┌──

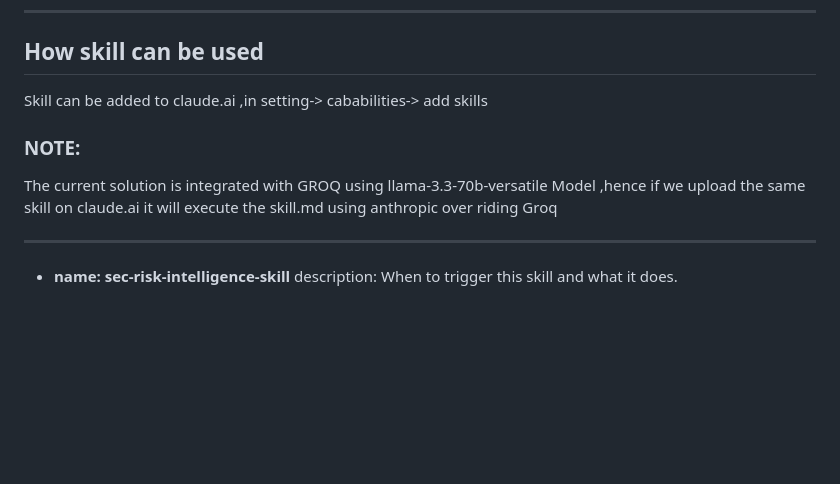
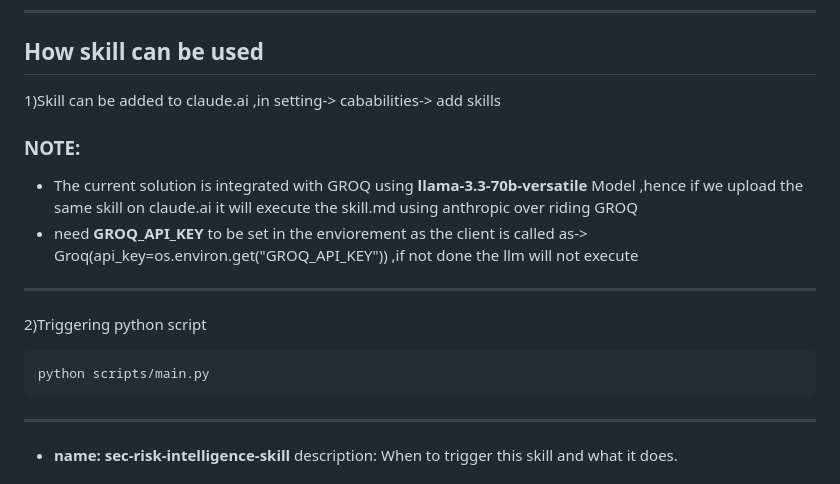
Before and after one commit to swap2308/sec-risk-intelligence-skill, a Markdown page: README.md, the part around the change. Drawn GitHub-style; blank space fills up the shorter version.

````diff
--- a/README.md
+++ b/README.md
@@ -21,10 +21,19 @@ The system is designed as an **LLM-compatible analytical skill** capable of gene
 ---
 ## How skill can be used
 
-Skill can be added to claude.ai ,in setting-> cababilities-> add skills
+1)Skill can be added to claude.ai ,in setting-> cababilities-> add skills
+
 ### NOTE:
-The current solution is integrated with GROQ using llama-3.3-70b-versatile Model ,hence if we upload the same skill on claude.ai it will execute the skill.md using anthropic over riding Groq
 
+
+* The current solution is integrated with GROQ using **llama-3.3-70b-versatile** Model ,hence if we upload the same skill on claude.ai it will execute the skill.md using anthropic over riding GROQ
+* need **GROQ_API_KEY** to be set in the enviorement as the client is called as-> Groq(api_key=os.environ.get("GROQ_API_KEY")) ,if not done the llm will not execute
+---
+2)Triggering python script
+
+```bash
+python scripts/main.py
+```
 ---
 * **name: sec-risk-intelligence-skill**
 description: When to trigger this skill and what it does.
````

└──

Your output should be the full set of entries above, restated word for word and free of pictures.

Before and after one commit to swap2308/sec-risk-intelligence-skill, a Markdown page: README.md, the part around the change. Drawn GitHub-style; blank space fills up the shorter version.

````diff
--- a/README.md
+++ b/README.md
@@ -21,10 +21,19 @@ The system is designed as an **LLM-compatible analytical skill** capable of gene
 ---
 ## How skill can be used
 
-Skill can be added to claude.ai ,in setting-> cababilities-> add skills
+1)Skill can be added to claude.ai ,in setting-> cababilities-> add skills
+
 ### NOTE:
-The current solution is integrated with GROQ using llama-3.3-70b-versatile Model ,hence if we upload the same skill on claude.ai it will execute the skill.md using anthropic over riding Groq
 
+
+* The current solution is integrated with GROQ using **llama-3.3-70b-versatile** Model ,hence if we upload the same skill on claude.ai it will execute the skill.md using anthropic over riding GROQ
+* need **GROQ_API_KEY** to be set in the enviorement as the client is called as-> Groq(api_key=os.environ.get("GROQ_API_KEY")) ,if not done the llm will not execute
+---
+2)Triggering python script
+
+```bash
+python scripts/main.py
+```
 ---
 * **name: sec-risk-intelligence-skill**
 description: When to trigger this skill and what it does.
````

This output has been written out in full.